Colorado schools hit with large open records request
June 7, 2010
FORT COLLINS, Colo. (AP) – The Colorado attorney general’s office has asked more than 150 school districts for thousands of documents to help the state fight a lawsuit over school funding.
Early estimates from about a fourth of those districts say it will cost at least $300,000 in staff time and other costs to compile the records. The other districts haven’t submitted estimates.
The request, reported Sunday by the Fort Collins Coloradoan, was made under the Colorado Open Records Act.
State law allows government agencies to charge $20 an hour for time and 25 cents per page copied for documents under the Open Records Act.
It wasn’t clear how much the state would end up paying the schools. The attorney general is willing to pay “reasonable costs and fees” allowed under the law, said Mike Saccone, a spokesman for Attorney General John Suthers.
Saccone said the attorney general’s office is willing to send employees with scanners to individual districts to reduce copying costs.
“We are taking every step to make this non-burdensome,” he said.
Saccone said the documents are necessary to defend against a suit by about 20 districts alleging the state isn’t meeting its constitutional requirements for school funding.
The districts asked to provide the documents aren’t plaintiffs. Requests for documents from opposing sides court cases is usually handled through the pretrial discovery process.
Kathy Gebhardt, lead attorney for the plaintiffs, said she was concerned by the size of the records request.
“That’s money that would go to kids and that would help with education instead of copying and scanning,” she said.
The lawsuit was filed in 2005 by 14 districts in the San Luis Valley and a number of parents. Six other districts, including large ones in Denver, Colorado Springs and Jefferson County, joined later.

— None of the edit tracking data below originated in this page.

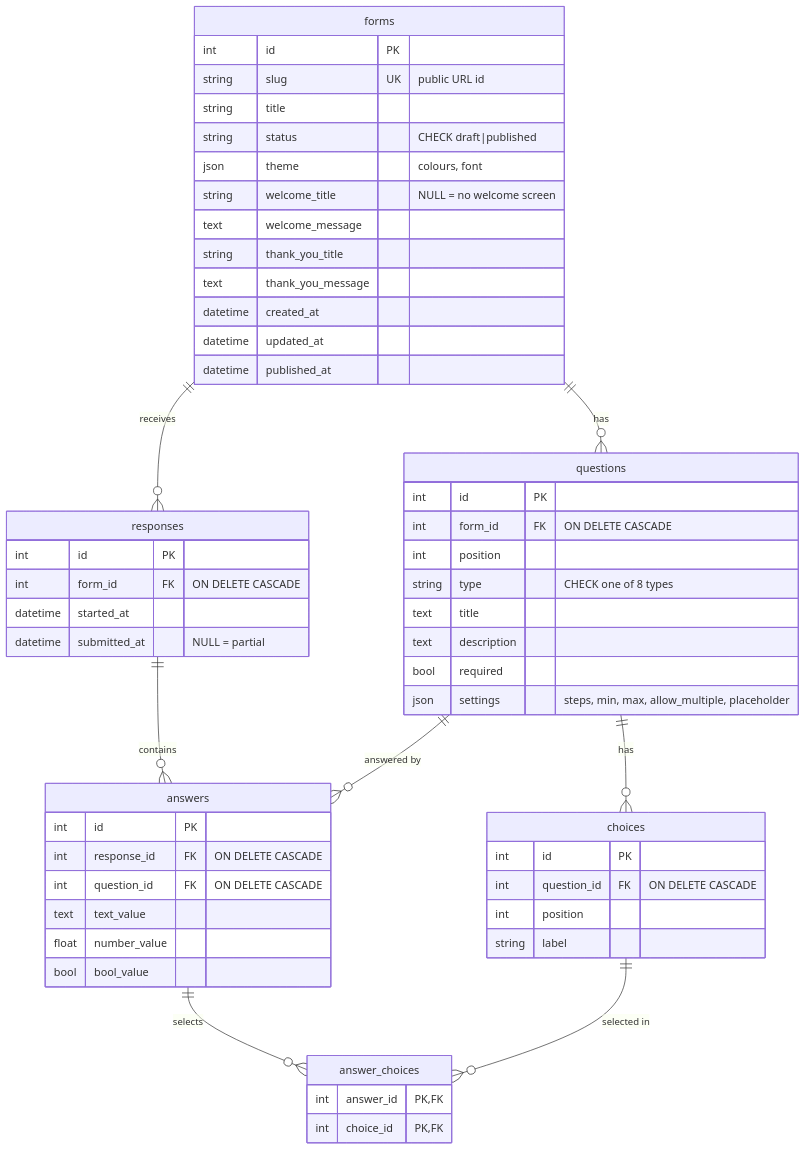
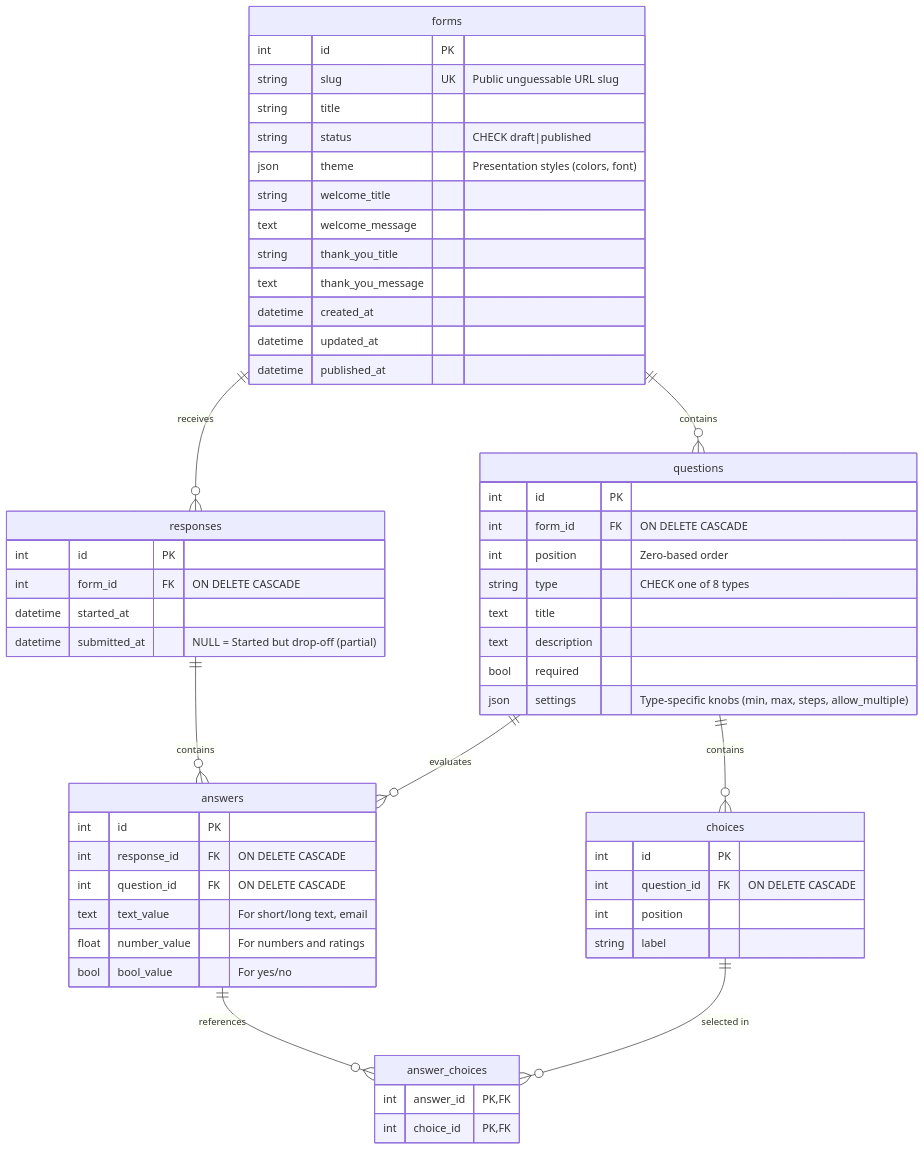
One commit to anupriya1810/typeform-clone changed the second of 2 diagrams in README.md. Above: the diagram before and after it, drawn with Mermaid. The commit also changed other lines of this file and 1 other file, not shown here.

````diff
--- a/README.md
+++ b/README.md
@@ -154,59 +116,64 @@
 ```mermaid
 erDiagram
-  forms ||--o{ questions : has
-  questions ||--o{ choices : has
+  forms ||--o{ questions : contains
+  questions ||--o{ choices : contains
   forms ||--o{ responses : receives
   responses ||--o{ answers : contains
-  questions ||--o{ answers : "answered by"
-  answers ||--o{ answer_choices : selects
+  questions ||--o{ answers : "evaluates"
+  answers ||--o{ answer_choices : references
   choices ||--o{ answer_choices : "selected in"
 
   forms {
     int id PK
-    string slug UK "public URL id"
+    string slug UK "Public unguessable URL slug"
     string title
     string status "CHECK draft|published"
-    json theme "colours, font"
-    string welcome_title "NULL = no welcome screen"
+    json theme "Presentation styles (colors, font)"
+    string welcome_title
     text welcome_message
     string thank_you_title
     text thank_you_message
     datetime created_at
     datetime updated_at
     datetime published_at
   }
+
   questions {
     int id PK
     int form_id FK "ON DELETE CASCADE"
-    int position
+    int position "Zero-based order"
     string type "CHECK one of 8 types"
     text title
     text description
     bool required
-    json settings "steps, min, max, allow_multiple, placeholder"
+    json settings "Type-specific knobs (min, max, steps, allow_multiple)"
   }
+
   choices {
     int id PK
     int question_id FK "ON DELETE CASCADE"
     int position
     string label
   }
+
   responses {
     int id PK
     int form_id FK "ON DELETE CASCADE"
     datetime started_at
-    datetime submitted_at "NULL = partial"
+    datetime submitted_at "NULL = Started but drop-off (partial)"
   }
+
   answers {
     int id PK
     int response_id FK "ON DELETE CASCADE"
     int question_id FK "ON DELETE CASCADE"
-    text text_value
-    float number_value
-    bool bool_value
+    text text_value "For short/long text, email"
+    float number_value "For numbers and ratings"
+    bool bool_value "For yes/no"
   }
+
   answer_choices {
     int answer_id PK,FK
     int choice_id PK,FK
   }
 ```
````
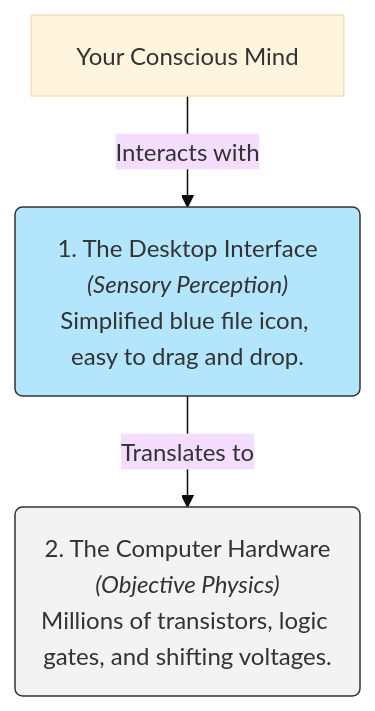
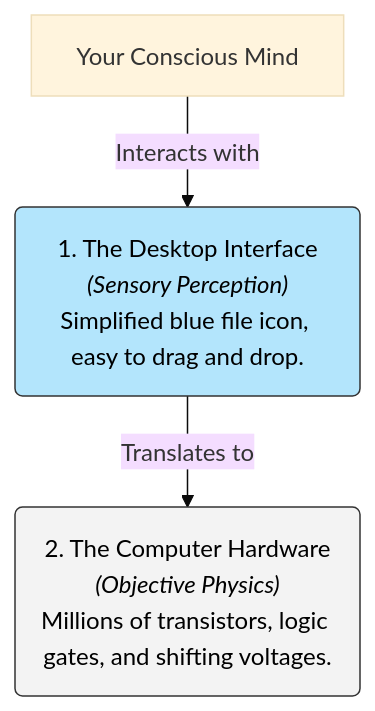
The diagram in humanities-finance-society/Philosophy/Reality101.md (AtlasRoX/everything101), drawn with Mermaid (base theme) before and after one commit. The commit also changed 27 other files, not shown here.

````diff
--- a/humanities-finance-society/Philosophy/Reality101.md
+++ b/humanities-finance-society/Philosophy/Reality101.md
@@ -22,8 +22,8 @@
 ```mermaid
 graph TD
     User[Your Conscious Mind] -->|Interacts with| Interface("1. The Desktop Interface<br><i>(Sensory Perception)</i><br>Simplified blue file icon, easy to drag and drop.")
     Interface -->|Translates to| Hardware("2. The Computer Hardware<br><i>(Objective Physics)</i><br>Millions of transistors, logic gates, and shifting voltages.")
     
-    style Interface fill:#b3e5fc,stroke:#333
-    style Hardware fill:#f3f3f3,stroke:#333
+    style Interface fill:#b3e5fc,stroke:#333,color:#000
+    style Hardware fill:#f3f3f3,stroke:#333,color:#000
 ```
````
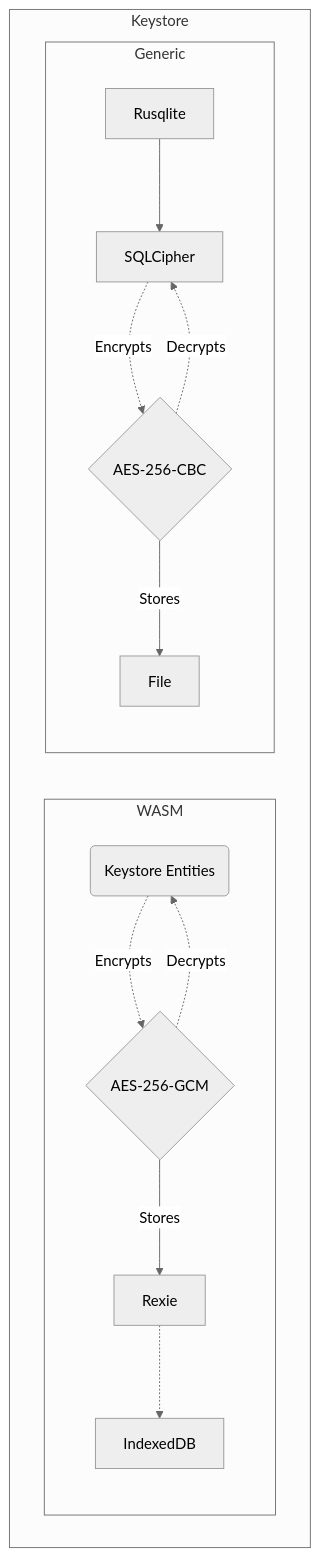
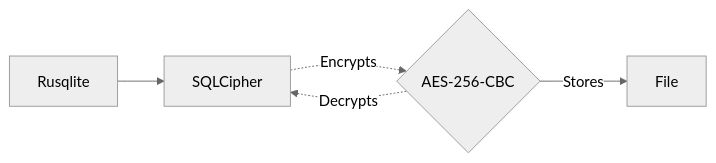
One commit to wireapp/core-crypto changed the first of 2 diagrams in cc-book/src/development/KEYSTORE_IMPLEMENTATION.md. Above: the diagram before and after it, drawn with Mermaid (neutral theme). The commit also changed other lines of this file and 4 other files, not shown here.

````diff
--- a/cc-book/src/development/KEYSTORE_IMPLEMENTATION.md
+++ b/cc-book/src/development/KEYSTORE_IMPLEMENTATION.md
@@ -42,20 +17,8 @@
 ```mermaid
-graph TD
-    subgraph KS [Keystore]
-        subgraph w [WASM]
-            B(Keystore Entities)
-            C{AES-256-GCM} -->|Stores| R[Rexie]
-            B -.->|Encrypts| C
-            C -.->|Decrypts| B
-            R -.-> I[IndexedDB]
-        end
-
-        subgraph g [Generic]
-            RS[Rusqlite] --> S[SQLCipher]
-            SC{AES-256-CBC}
-            S -.->|Encrypts| SC
-            SC -.->|Decrypts| S
-            SC -->|Stores| SF[File]
-        end
-    end
+graph LR
+    RS[Rusqlite] --> S[SQLCipher]
+    SC{AES-256-CBC}
+    S -.->|Encrypts| SC
+    SC -.->|Decrypts| S
+    SC -->|Stores| SF[File]
 ```
````
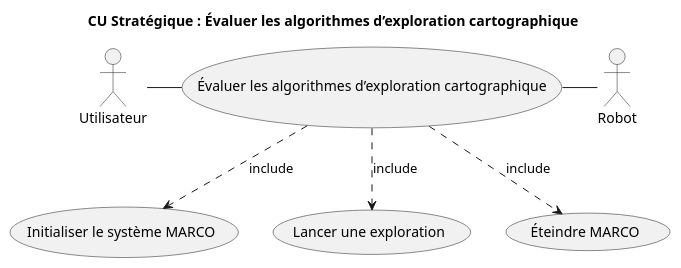
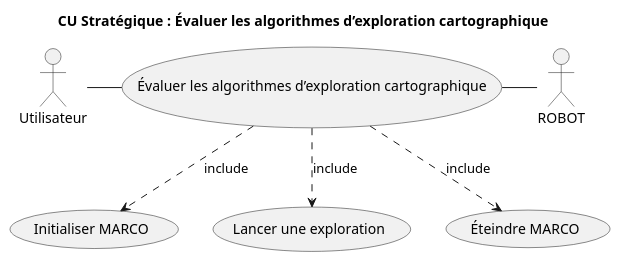
One commit to Larson-09/PATO_Project changed the diagram in Diagrammes UML/1.2.1 CU Stratégique/1.2.1 CU Stratégique.puml. Above: the diagram before and after it, drawn with PlantUML.

Commit message:
Update 1.2.1 CU Stratégique.puml

```diff
--- a/Diagrammes UML/1.2.1 CU Stratégique/1.2.1 CU Stratégique.puml
+++ b/Diagrammes UML/1.2.1 CU Stratégique/1.2.1 CU Stratégique.puml
@@ -1,17 +1,17 @@
 @startuml
 'https://plantuml.com/use-case-diagram
 
 title CU Stratégique : Évaluer les algorithmes d’exploration cartographique
 skinparam shadowing false
 
 
 
 Utilisateur as Utilisateur 
-Robot as Robot
+ROBOT as ROBOT
 
 Utilisateur -right- (Évaluer les algorithmes d’exploration cartographique)
-Robot -left- (Évaluer les algorithmes d’exploration cartographique)
-(Évaluer les algorithmes d’exploration cartographique) -.> (Initialiser le système MARCO) : include
+ROBOT -left- (Évaluer les algorithmes d’exploration cartographique)
+(Évaluer les algorithmes d’exploration cartographique) -.> (Initialiser MARCO) : include
 (Évaluer les algorithmes d’exploration cartographique) -.> (Lancer une exploration) : include
 (Évaluer les algorithmes d’exploration cartographique) -.> (Éteindre MARCO) : include
 @enduml
```
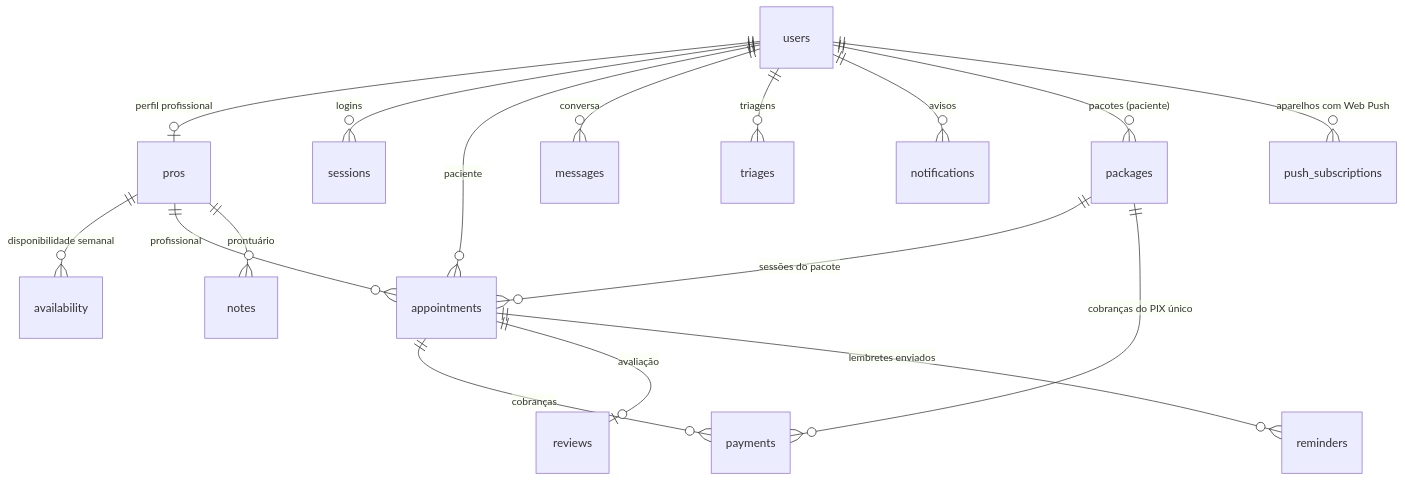
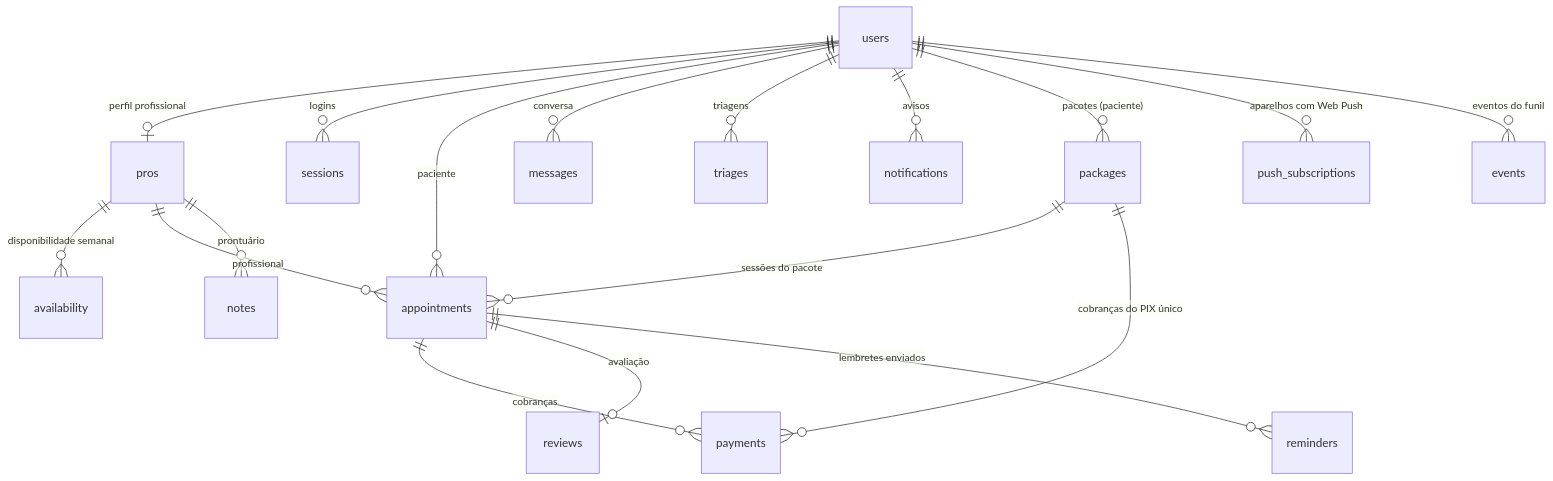
One commit to andreprtl/me-salva changed the second of 3 diagrams in docs/DOCUMENTACAO.md. Above: the diagram before and after it, drawn with Mermaid. The commit also changed other lines of this file and 5 other files, not shown here.

````diff
--- a/docs/DOCUMENTACAO.md
+++ b/docs/DOCUMENTACAO.md
@@ -279,19 +309,20 @@
 ```mermaid
 erDiagram
   users ||--o| pros : "perfil profissional"
   users ||--o{ sessions : "logins"
   pros ||--o{ availability : "disponibilidade semanal"
   users ||--o{ appointments : "paciente"
   pros ||--o{ appointments : "profissional"
   appointments ||--o{ payments : "cobranças"
   appointments ||--o| reviews : "avaliação"
   users ||--o{ messages : "conversa"
   users ||--o{ triages : "triagens"
   pros ||--o{ notes : "prontuário"
   users ||--o{ notifications : "avisos"
   appointments ||--o{ reminders : "lembretes enviados"
   users ||--o{ packages : "pacotes (paciente)"
   packages ||--o{ appointments : "sessões do pacote"
   packages ||--o{ payments : "cobranças do PIX único"
   users ||--o{ push_subscriptions : "aparelhos com Web Push"
+  users ||--o{ events : "eventos do funil"
 ```
````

After several rulings on appeal, the case could go to trial next year.